[I enjoyed doing the first Behind the Sequence post and thought other yoga teachers might as well, so I'm turning it into an occasional series.]
Lou Asselin discovered Yoga in 1999 at Studio Yoga in Madison-NJ with Theresa Rowland who holds several Iyengar Yoga certifications and with whom she completed her teacher training in 2005. Since 2002 she has been teaching general classes as well as specialty classes. Lou has taught yoga for Athletes (weekend warriors, swimmers, and semi-pro football players), Restorative classes, Power yoga, yoga for Seniors and older adults, Gentle and Prenatal yoga, yoga for kids and teens, Yoga for Backcare, beginners and intermediate classes among others. Her training allowed her to study with many of the great, senior Iyengar teachers from all over the world. Since moving to New York in 2008 she studies with Genny Kapuler.
What style of yoga do you practice and teach?
I practice Lou Yoga!
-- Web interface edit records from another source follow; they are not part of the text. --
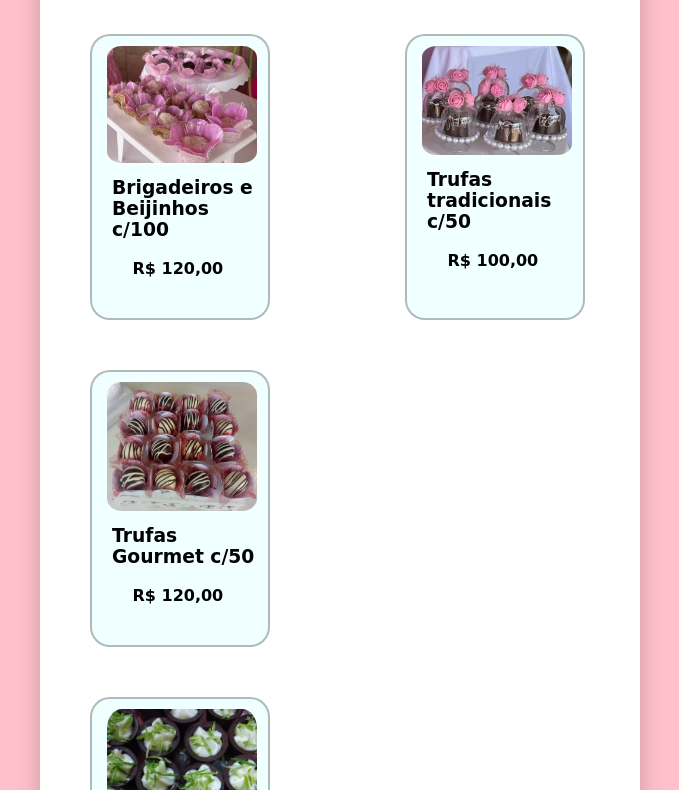
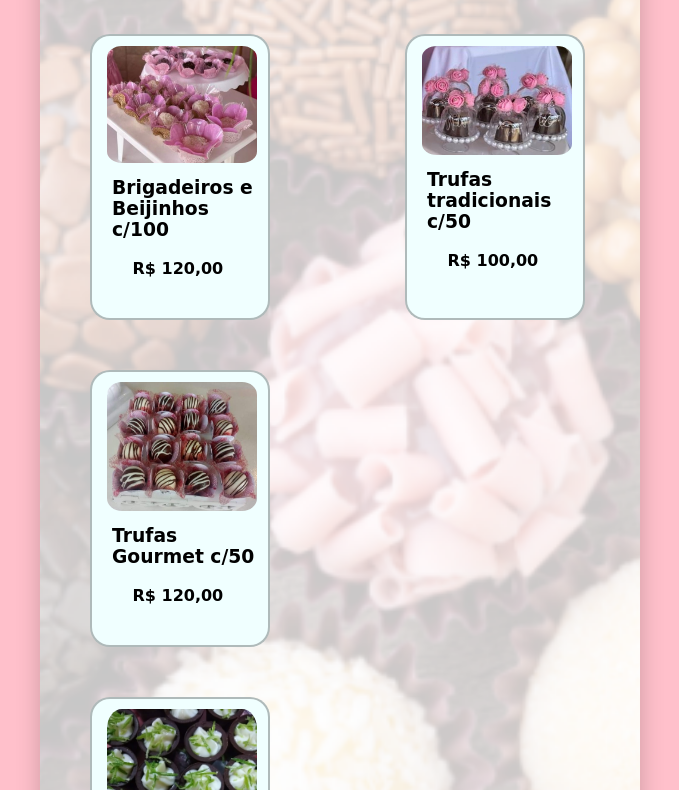
Before and after one commit to kazinxz/meus-projetos, a plain HTML site: page cardapio.html in a window 1280 px wide. Shown: the part 137-927 px from the top of the page, without its empty margins (300-979 px from the left). Drawn offline with Linux system fonts and the light colour scheme; the site is published under a folder, as on GitHub Pages, so addresses that start at the root find nothing.

Commit message:
Add files via upload

```diff
--- a/css/style2.css
+++ b/css/style2.css
@@ -19,7 +19,7 @@ body {
   font-size: 36px;
 }
 .fundo {
-  background-image: url("/img/Captura\ de\ tela\ 2025-08-05\ 160844.png");
+  background-image: url("../img/Captura\ de\ tela\ 2025-08-05\ 160844.png");
   background-color: white;
   background-size: cover;
   background-position: center;
```
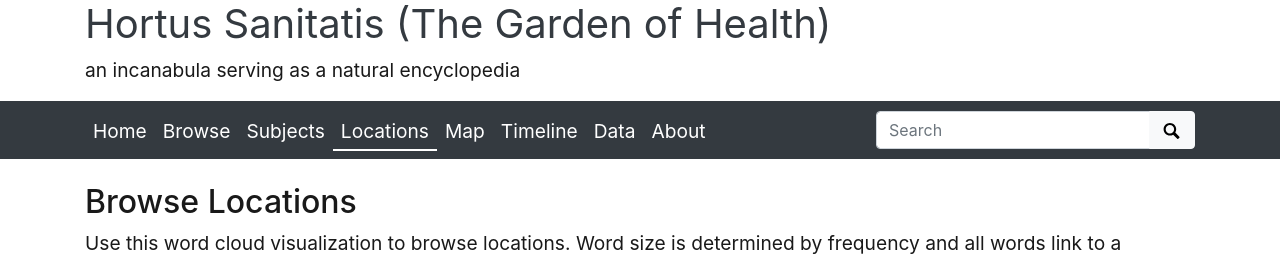
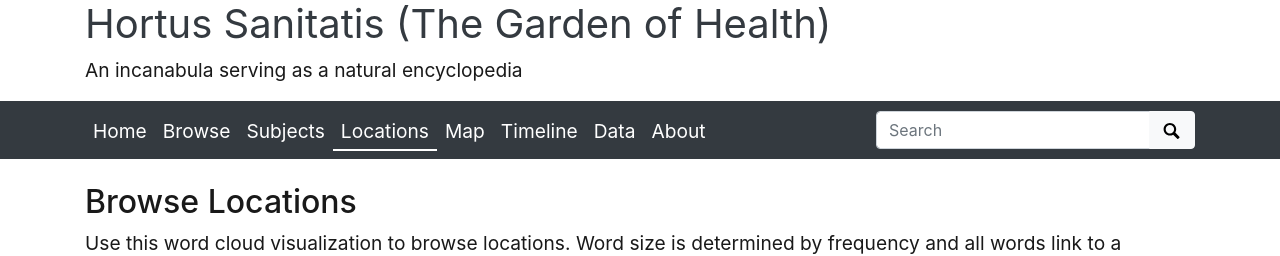
Before and after one commit to Cjglover1/archive_project, a Jekyll site: the page built from pages/locations.md, in a window 1280 px wide. Shown: the top 256 px of the page. Built offline with Jekyll 4.4.1, drawn with Linux system fonts in a browser that asks for light colours.

```diff
--- a/_config.yml
+++ b/_config.yml
@@ -22,7 +22,7 @@ source-code: https://github.com/Cjglover1/archive_project
 # title of site appears in banner
 title: Hortus Sanitatis (The Garden of Health)
 # tagline, a short phrase that will appear throughout the site in the top banner
-tagline: an incanabula serving as a natural encyclopedia
+tagline: An incanabula serving as a natural encyclopedia
 # description appears in meta tags and other locations
 # this description might appear in search result lists, keep around 160 characters max
 description: Hortus Sanitatis is a natural history encyclopedia that describes species in the natural world along with their medicinal uses and modes of preparation.
```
It’s very Iyengar based. Mr. Iyengar says only he can practice Iyengar Yoga and only you can practice Witold Yoga, so I practice Lou Yoga. My main teacher has been Genny Kapuler for the past few years, but I have also studied with Teresa Rowland, Gabriella Giubilaro, Lois Steinberg and Kofi Busia. Deborah Wolk has also been very important to me lately. Iyengar Yoga for me is about understanding the natural order of things in the body. It’s about alignment, where you are in space and how you move your body. It’s about lining ourselves up with the breath, organizing the nervous system and making space inside. Always making more space inside.
Where and to what level students did you teach this class?
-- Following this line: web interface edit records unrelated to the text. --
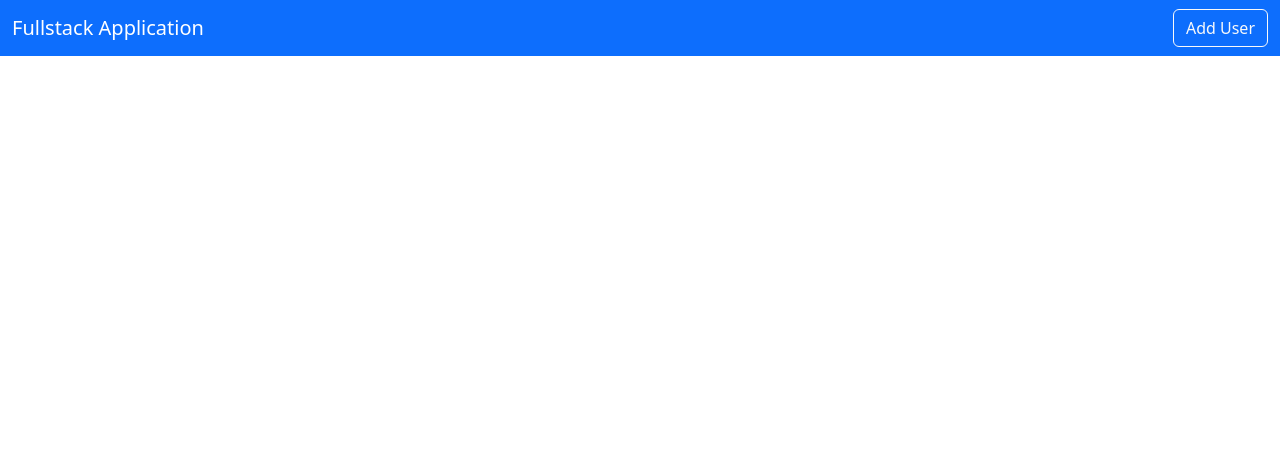
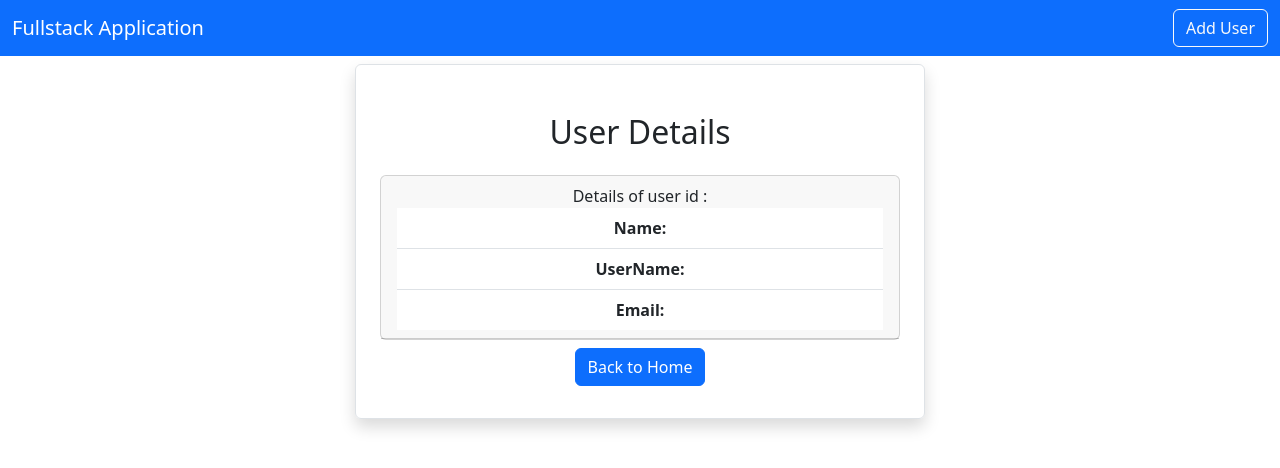
Before and after one commit to ajaypradeep111/fullstack-front, a React (Create React App) app: page /viewuser/1 in a window 1280 px wide. Shown: the top 468 px of the page. Built offline with nearby package versions, Linux system fonts and the light colour scheme; no server answers.

Commit message:
Add ViewUser component and update routing; enhance Home component with user deletion functionality

```diff
--- a/src/App.js
+++ b/src/App.js
@@ -5,6 +5,7 @@
 import { BrowserRouter as Router, Routes, Route} from 'react-router-dom';
 import AddUser from './users/AddUser';
 import EditUser from './users/EditUser';
+import ViewUser from './users/ViewUser';
 
 function App() {
   return <div className="App">
@@ -14,6 +15,7 @@
         <Route exact path='/' element={<Home />} />
         <Route exact path='/adduser' element={<AddUser />} />
         <Route exact path='/edituser/:id' element={<EditUser />} />
+        <Route exact path='/viewuser/:id' element={<ViewUser />} />
       </Routes>
     </Router>
   </div>
--- a/src/layout/Navbar.js
+++ b/src/layout/Navbar.js
@@ -6,7 +6,7 @@
     <div>
     <nav className="navbar navbar-expand-lg navbar-dark bg-primary">
         <div className="container-fluid">
-            <a className="navbar-brand" href="#">Fullstack Application</a>
+            <Link className="navbar-brand" to="/">Fullstack Application</Link>
             <button
                 className="navbar-toggler"
                 type="button"
--- a/src/pages/Home.js
+++ b/src/pages/Home.js
@@ -1,9 +1,11 @@
 import React, { useEffect, useState } from 'react'
 import axios from 'axios'
-import { Link } from 'react-router-dom';
+import { Link, useParams } from 'react-router-dom';
 
 export default function Home() {
     const [users, setUsers] = React.useState([]);
+
+    const {id} = useParams();
 
     useEffect(() => {
         loadUsers();
@@ -13,6 +15,11 @@
         const result = await axios.get("http://localhost:8080/users");
         setUsers(result.data);
     };
+
+    const deleteUser = async (id) => {
+        await axios.delete(`http://localhost:8080/user/${id}`);
+        loadUsers();
+    }
     return (
         <div className='container'>
             <div className='py-4'>
@@ -35,9 +42,9 @@
                             <td>{user.username}</td>
                             <td>{user.email}</td>
                             <td>
-                                <button className='btn btn-primary mx-2'>View</button>
+                                <Link className='btn btn-primary mx-2' to={`/viewuser/${user.id}`}>View</Link>
                                 <Link className='btn btn-outline-primary mx-2' to={`/edituser/${user.id}`}>Edit</Link>
-                                <button className='btn btn-danger mx-2'>Delete</button>
+                                <button className='btn btn-danger mx-2' onClick={() => deleteUser(user.id)}>Delete</button>
                             </td>
                             </tr>
                             ))
--- a/src/users/ViewUser.js
+++ b/src/users/ViewUser.js
@@ -0,0 +1,50 @@
+import axios from 'axios';
+import React, { useEffect, useState } from 'react'
+import { Link, useParams } from 'react-router-dom'
+
+export default function ViewUser() {
+
+    const [user, setUser] = useState({
+        name: "",
+        username: "",
+        email: ""
+    });
+
+    const {id} = useParams();
+
+    useEffect(() => {
+        loadUser();
+    })
+
+    const loadUser = async () => {
+        const result = await axios.get(`http://localhost:8080/user/${id}`);
+        setUser(result.data);
+    }
+
+  return (
+    <div className='container'>
+      <div className='row'>
+        <div className='col-md-6 offset-md-3 border rounded p-4 mt-2 shadow'>
+            <h2 className='text-center m-4'>User Details</h2>
+
+            <div className='card'>
+                <div className='card-header'>Details of user id : {user.id}
+                <ul className='list-group list-group-flush'>
+                    <li className='list-group-item'>
+                        <b>Name:</b> {user.name}
+                    </li>
+                    <li className='list-group-item'>
+                        <b>UserName:</b> {user.username}
+                    </li>
+                    <li className='list-group-item'>
+                        <b>Email:</b> {user.email}
+                    </li>
+                </ul>
+                </div>
+            </div>
+            <Link className='btn btn-primary my-2' to={"/"}>Back to Home</Link>
+        </div>
+      </div>
+    </div>
+  )
+}
```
It was to a mixed level group of students, beginners up to intermediates, at Yogasana Center in Brooklyn, New York.
What were the primary themes of this class?
It was a restorative class, so it was about how to quiet the body and the senses. We were creating broadness across the pelvis and being spacious in the ribcage. We were also being aware of how the breath moves in and out of the body and how it moves into the ribs and lungs. Being spacious in the trunk and aware of the breath.
Guide us through the sequence of poses.
We started in a quiet manner, in Viparita Karani (Upside Down Pose), to calm the nervous system and the brain. After that we went to poses to lengthen the legs and broaden the pelvis, like Prasarita Padottanasana (Wide Spread Feet Pose). We did full Gomukhasana (Cow Face Pose) to create mobility in the joints. After that we did inversions, Salamba Sarvangasana (Shoulder Stand) and variations. All this was to prepare for more quiet lying down. Total quiet first, then create mobility, and then quiet again. Then we lay down to do breathing, some short pranayamas. Pranayama is an essential part of restorative. As you get more seasoned in your practice, it’s a way of making pranayama part of it. It’s a way of feeding it in until you can do pranayama on its own. After pranayama in supported Shavasana (Corpse Pose) we did flat Shavasana.
What were your sources of inspiration?
Yoga Praveena Arun is a student of Mr. Iyengar from Bangalore who comes to Studio Yoga to give workshops. Part of the set-ups we did for poses were inspired by him.
How did you set about planning your class?
For this class, I wrote it up and practiced bits and pieces, but not the whole thing. Sometimes I do practice the whole thing beforehand and sometimes I base my classes on combinations of poses I have practiced in the past. Sometimes I just write it up, teach it and make adjustments. In the photo you can see how I initially planned to teach it written up first, then you can see how I changed it as we went along.
How was the class received?
It was very well received. Very often students are buzzing when they first come in, so I was looking for a calming of the nervous system from them. You can see in poses like Viparita Karani where they have their eyes closed how their eyes are rolling under the eyelids. Their brains are still going. I gave them an extended period of time to become comfortable and just be in the positions. It took a little while. After Sarvangasana there was real quiet.